• [DATA FOR ANALYSIS]:

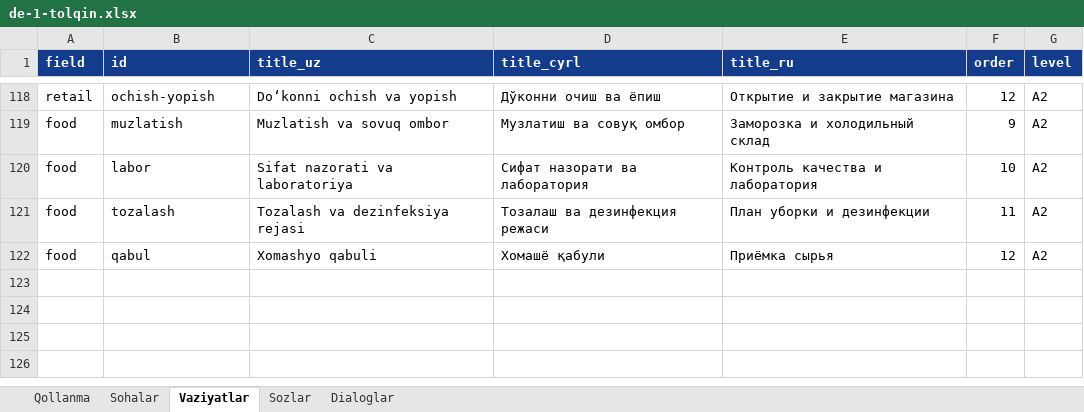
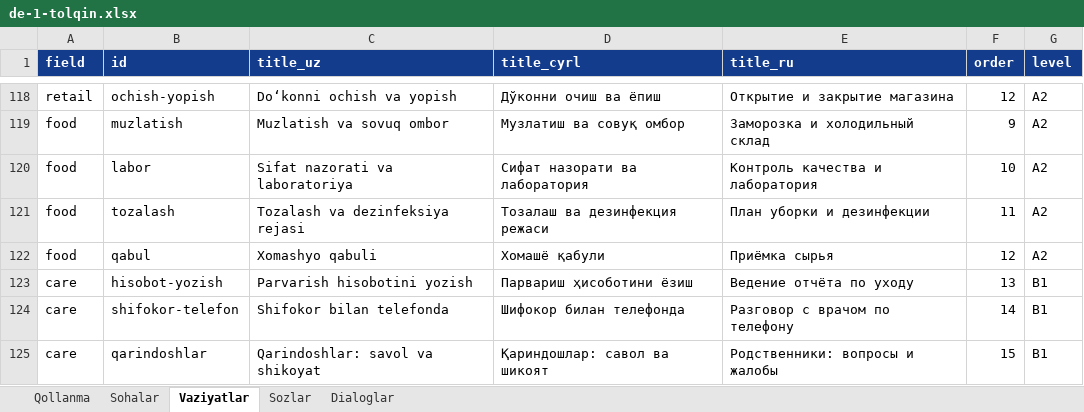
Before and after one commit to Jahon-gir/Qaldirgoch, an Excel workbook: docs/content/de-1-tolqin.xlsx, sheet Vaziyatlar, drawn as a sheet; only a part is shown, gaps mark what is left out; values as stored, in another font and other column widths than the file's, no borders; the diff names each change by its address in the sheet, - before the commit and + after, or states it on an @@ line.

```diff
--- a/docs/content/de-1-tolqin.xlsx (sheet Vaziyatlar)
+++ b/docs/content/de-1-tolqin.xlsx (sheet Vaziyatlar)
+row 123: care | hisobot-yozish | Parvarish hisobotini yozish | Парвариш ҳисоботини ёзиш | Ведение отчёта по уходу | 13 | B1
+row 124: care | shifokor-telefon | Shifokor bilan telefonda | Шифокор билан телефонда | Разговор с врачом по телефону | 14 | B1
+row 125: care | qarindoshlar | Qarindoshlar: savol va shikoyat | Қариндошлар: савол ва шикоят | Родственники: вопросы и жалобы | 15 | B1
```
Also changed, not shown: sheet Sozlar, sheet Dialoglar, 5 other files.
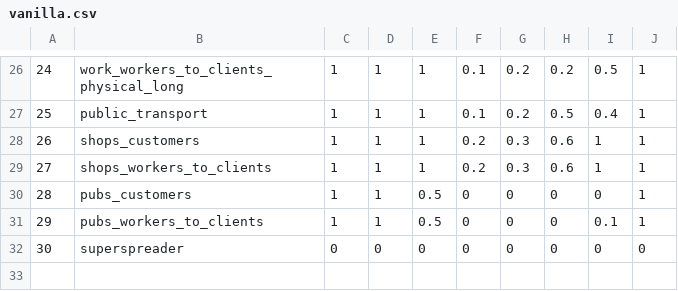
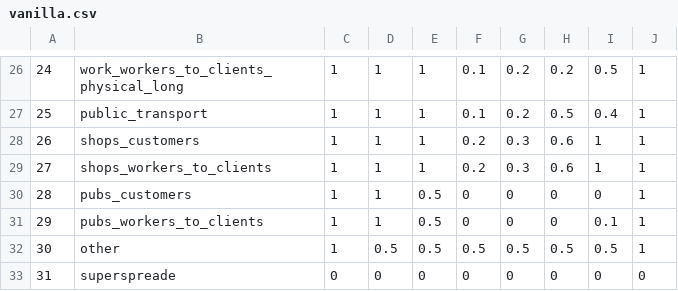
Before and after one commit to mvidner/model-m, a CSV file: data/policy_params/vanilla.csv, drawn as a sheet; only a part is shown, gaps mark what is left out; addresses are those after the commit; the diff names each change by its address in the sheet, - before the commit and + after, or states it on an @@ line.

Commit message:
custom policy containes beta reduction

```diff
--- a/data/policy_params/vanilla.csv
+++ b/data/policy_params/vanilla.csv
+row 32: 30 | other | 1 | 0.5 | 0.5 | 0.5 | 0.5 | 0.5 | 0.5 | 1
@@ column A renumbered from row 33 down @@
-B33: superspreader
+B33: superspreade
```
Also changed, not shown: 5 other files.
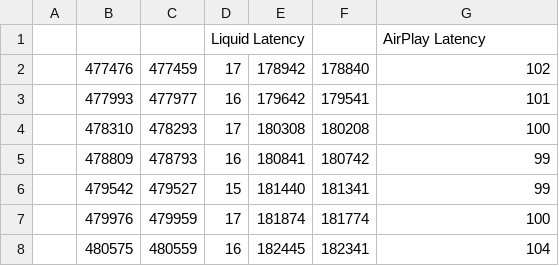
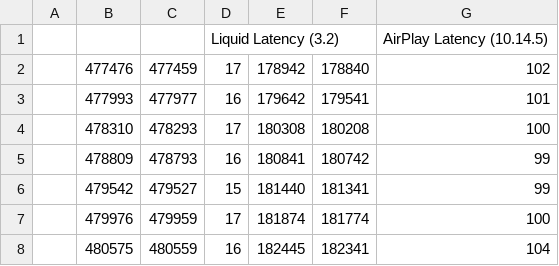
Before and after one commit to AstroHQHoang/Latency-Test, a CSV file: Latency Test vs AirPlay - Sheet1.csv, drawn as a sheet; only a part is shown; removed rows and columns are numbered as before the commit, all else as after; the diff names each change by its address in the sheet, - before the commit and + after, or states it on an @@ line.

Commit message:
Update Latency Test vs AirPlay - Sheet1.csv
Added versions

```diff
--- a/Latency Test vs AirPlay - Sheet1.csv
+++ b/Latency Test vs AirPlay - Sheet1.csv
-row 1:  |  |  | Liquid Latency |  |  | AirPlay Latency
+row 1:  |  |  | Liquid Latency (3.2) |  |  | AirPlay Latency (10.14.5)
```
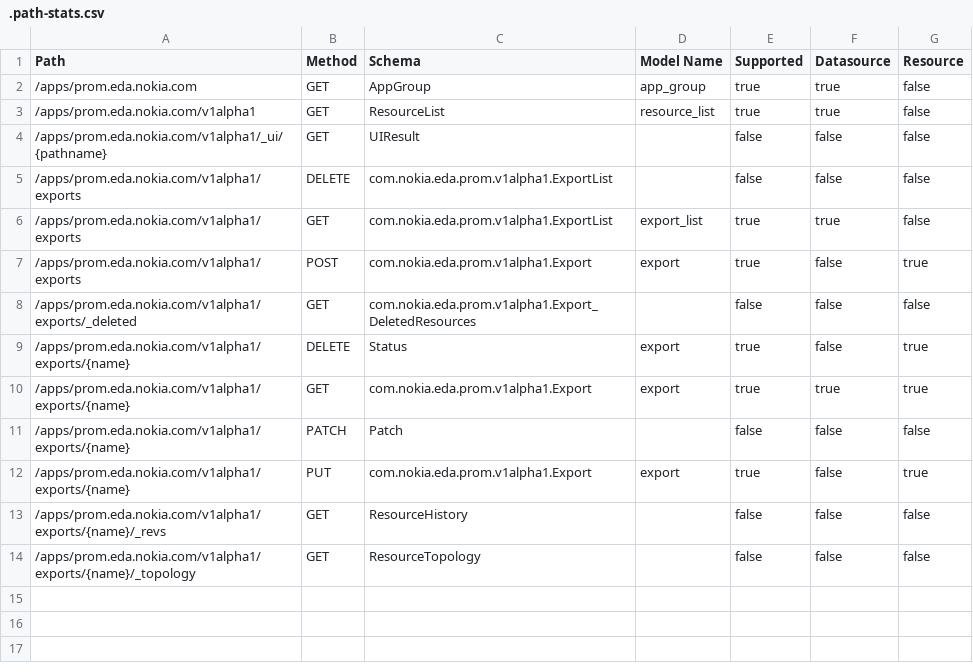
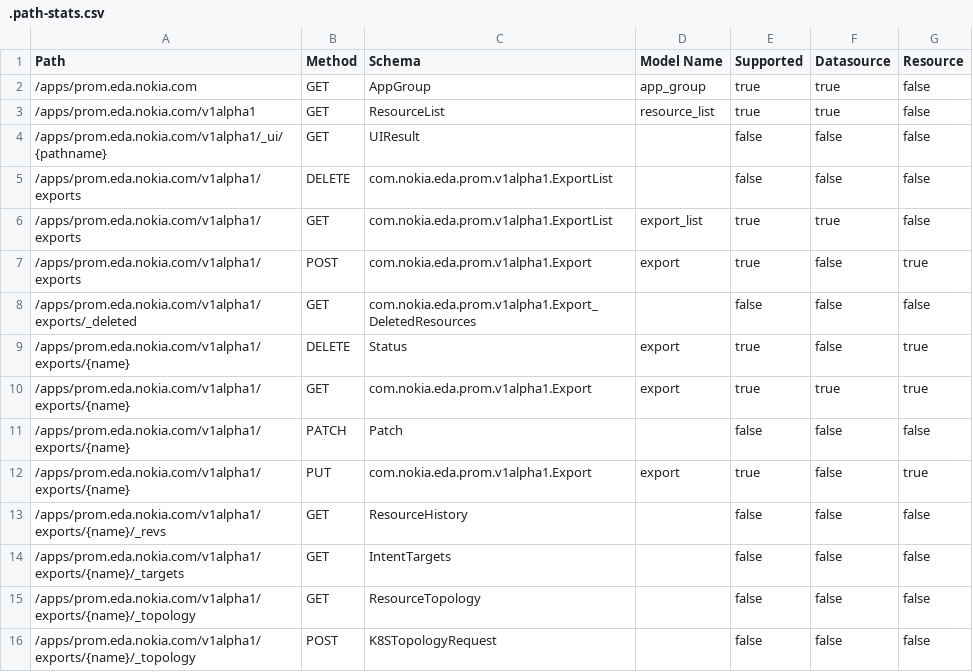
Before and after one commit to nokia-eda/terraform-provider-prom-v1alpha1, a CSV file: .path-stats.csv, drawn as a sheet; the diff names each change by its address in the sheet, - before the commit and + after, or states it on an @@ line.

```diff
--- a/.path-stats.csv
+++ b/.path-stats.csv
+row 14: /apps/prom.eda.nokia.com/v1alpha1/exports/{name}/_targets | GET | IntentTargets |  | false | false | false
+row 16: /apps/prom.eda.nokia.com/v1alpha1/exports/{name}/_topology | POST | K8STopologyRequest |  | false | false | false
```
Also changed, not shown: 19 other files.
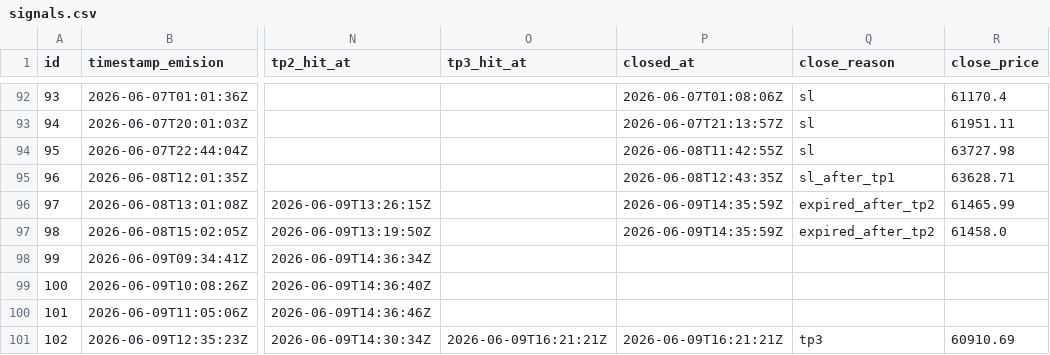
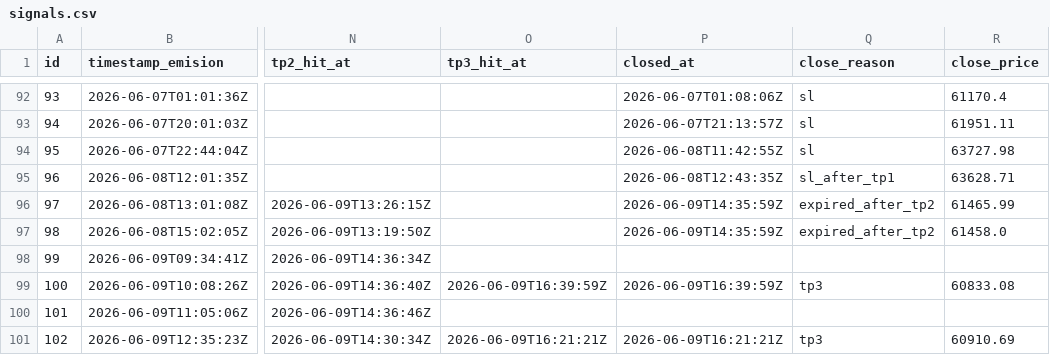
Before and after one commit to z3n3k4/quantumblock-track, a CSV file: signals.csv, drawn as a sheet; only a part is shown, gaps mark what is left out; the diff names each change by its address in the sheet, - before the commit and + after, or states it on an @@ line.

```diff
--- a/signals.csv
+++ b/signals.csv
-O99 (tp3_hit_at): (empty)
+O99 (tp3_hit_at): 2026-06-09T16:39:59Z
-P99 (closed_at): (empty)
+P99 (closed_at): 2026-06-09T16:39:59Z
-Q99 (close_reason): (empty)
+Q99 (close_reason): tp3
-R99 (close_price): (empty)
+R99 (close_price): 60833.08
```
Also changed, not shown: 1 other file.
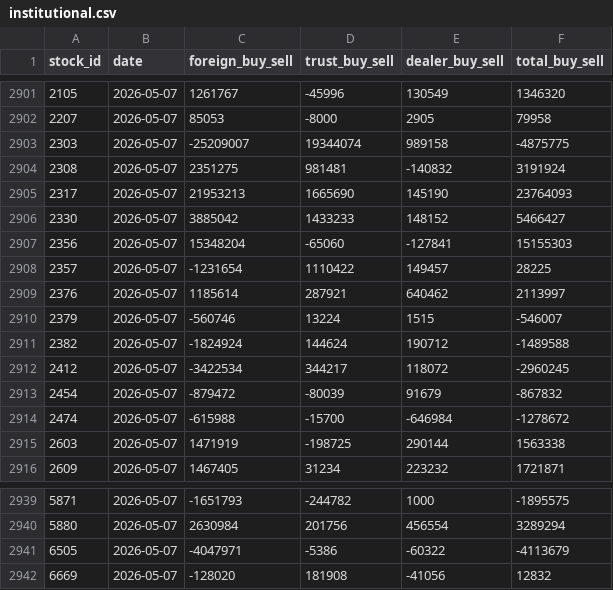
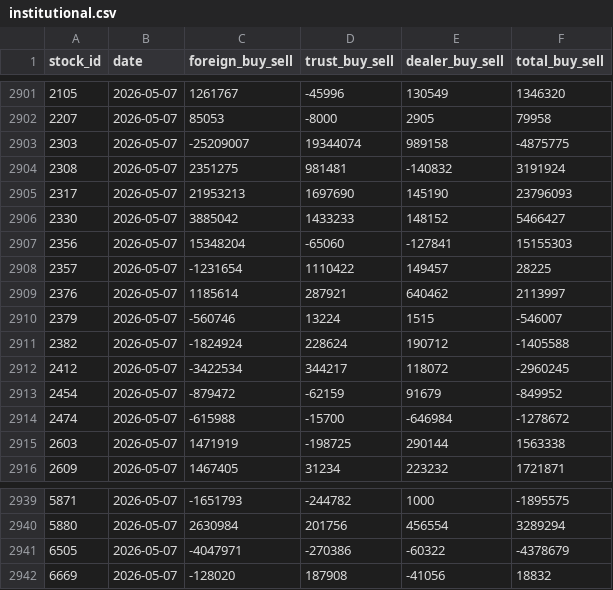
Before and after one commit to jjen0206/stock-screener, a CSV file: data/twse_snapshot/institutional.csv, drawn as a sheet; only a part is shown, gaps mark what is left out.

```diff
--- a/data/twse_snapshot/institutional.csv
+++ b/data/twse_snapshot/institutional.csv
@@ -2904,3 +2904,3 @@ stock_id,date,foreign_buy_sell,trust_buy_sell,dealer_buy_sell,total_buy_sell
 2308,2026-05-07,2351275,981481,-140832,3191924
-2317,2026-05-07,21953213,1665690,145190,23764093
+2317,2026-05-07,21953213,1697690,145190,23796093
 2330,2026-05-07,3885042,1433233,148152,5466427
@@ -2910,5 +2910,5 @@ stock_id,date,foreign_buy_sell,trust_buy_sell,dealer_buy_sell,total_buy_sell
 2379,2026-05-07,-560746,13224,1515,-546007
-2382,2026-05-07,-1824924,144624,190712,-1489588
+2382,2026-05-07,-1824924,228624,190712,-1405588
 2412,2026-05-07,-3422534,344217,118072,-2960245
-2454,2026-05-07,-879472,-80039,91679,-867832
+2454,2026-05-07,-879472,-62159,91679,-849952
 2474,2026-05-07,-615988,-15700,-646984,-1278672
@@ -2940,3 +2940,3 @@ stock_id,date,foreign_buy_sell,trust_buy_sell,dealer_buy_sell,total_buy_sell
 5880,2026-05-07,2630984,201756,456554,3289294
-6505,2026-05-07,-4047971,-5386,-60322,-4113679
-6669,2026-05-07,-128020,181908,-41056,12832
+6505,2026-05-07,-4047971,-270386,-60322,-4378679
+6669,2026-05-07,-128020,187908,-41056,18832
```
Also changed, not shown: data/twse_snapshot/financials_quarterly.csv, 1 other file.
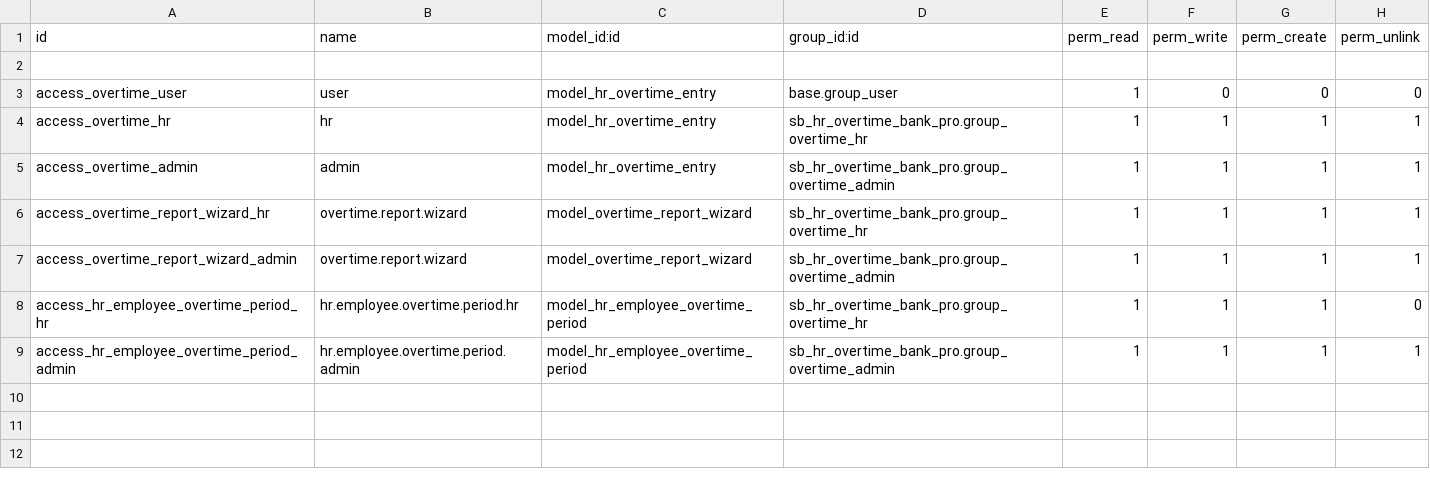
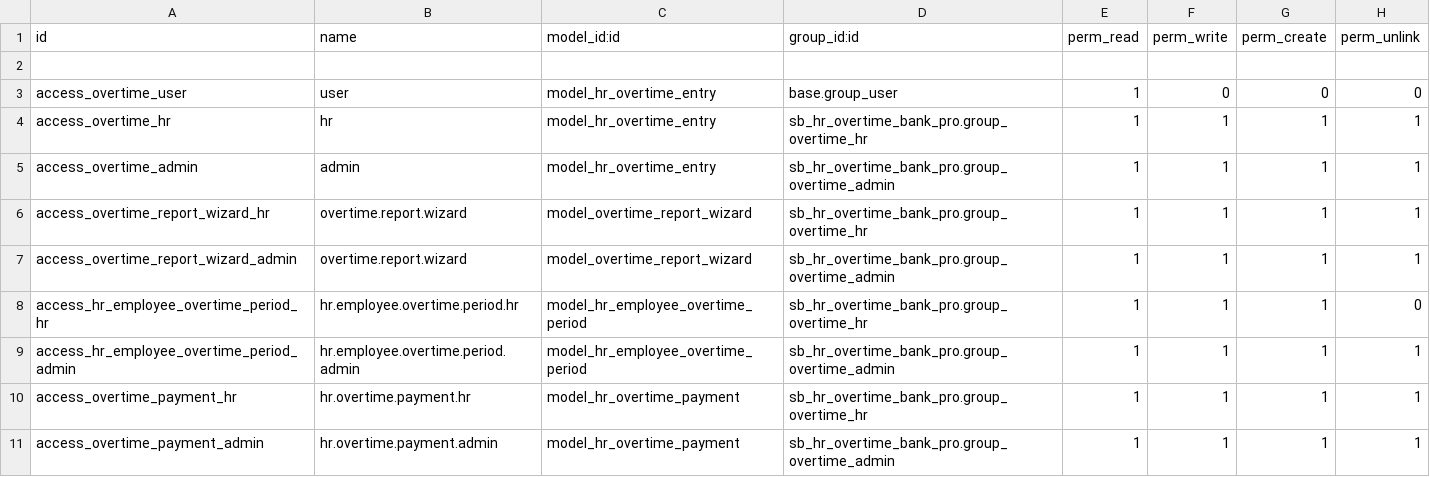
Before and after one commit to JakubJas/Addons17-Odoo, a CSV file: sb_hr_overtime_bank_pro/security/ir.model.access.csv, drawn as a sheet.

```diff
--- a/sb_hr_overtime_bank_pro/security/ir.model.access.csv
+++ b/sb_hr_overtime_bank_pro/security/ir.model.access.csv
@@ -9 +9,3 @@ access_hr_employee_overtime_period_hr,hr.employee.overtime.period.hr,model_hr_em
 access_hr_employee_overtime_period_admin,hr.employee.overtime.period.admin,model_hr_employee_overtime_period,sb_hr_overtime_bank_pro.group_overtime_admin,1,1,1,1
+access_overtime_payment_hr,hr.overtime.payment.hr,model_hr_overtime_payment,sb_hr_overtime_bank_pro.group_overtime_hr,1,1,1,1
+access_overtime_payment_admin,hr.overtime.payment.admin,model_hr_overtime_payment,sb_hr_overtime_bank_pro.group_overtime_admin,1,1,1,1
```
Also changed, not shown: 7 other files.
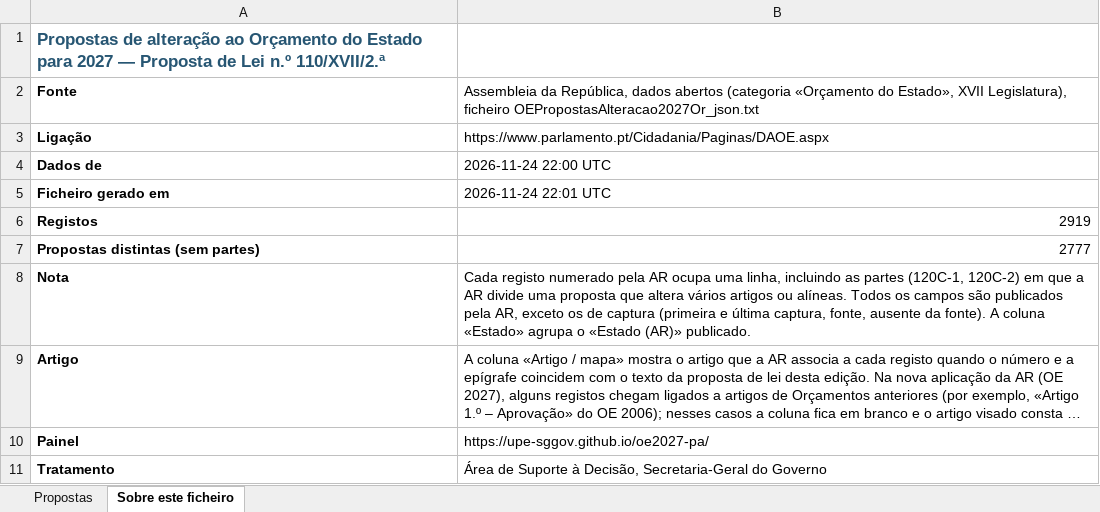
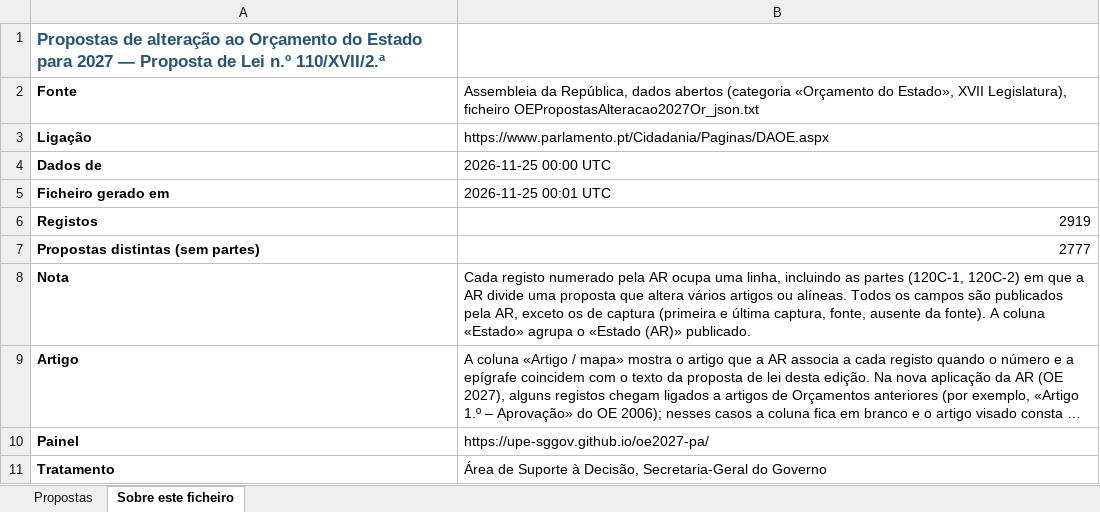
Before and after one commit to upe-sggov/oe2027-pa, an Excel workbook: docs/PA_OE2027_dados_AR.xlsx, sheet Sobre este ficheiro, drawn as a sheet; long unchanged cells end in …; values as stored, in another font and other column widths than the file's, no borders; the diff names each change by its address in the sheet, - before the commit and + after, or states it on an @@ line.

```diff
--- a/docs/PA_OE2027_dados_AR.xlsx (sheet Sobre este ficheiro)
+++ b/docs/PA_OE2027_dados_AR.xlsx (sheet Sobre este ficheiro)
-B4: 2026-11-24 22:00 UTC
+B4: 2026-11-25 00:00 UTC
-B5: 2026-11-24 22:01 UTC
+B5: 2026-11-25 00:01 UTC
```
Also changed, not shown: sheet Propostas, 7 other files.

• [TASK TO CARRY OUT]: Gather up, from the records above, each line where the word "prom" appears.

• [FINAL ANSWER]:
Before and after one commit to nokia-eda/terraform-provider-prom-v1alpha1, a CSV file: .path-stats.csv, drawn as a sheet; the diff names each change by its address in the sheet, - before the commit and + after, or states it on an @@ line.
+row 14: /apps/prom.eda.nokia.com/v1alpha1/exports/{name}/_targets | GET | IntentTargets |  | false | false | false
+row 16: /apps/prom.eda.nokia.com/v1alpha1/exports/{name}/_topology | POST | K8STopologyRequest |  | false | false | false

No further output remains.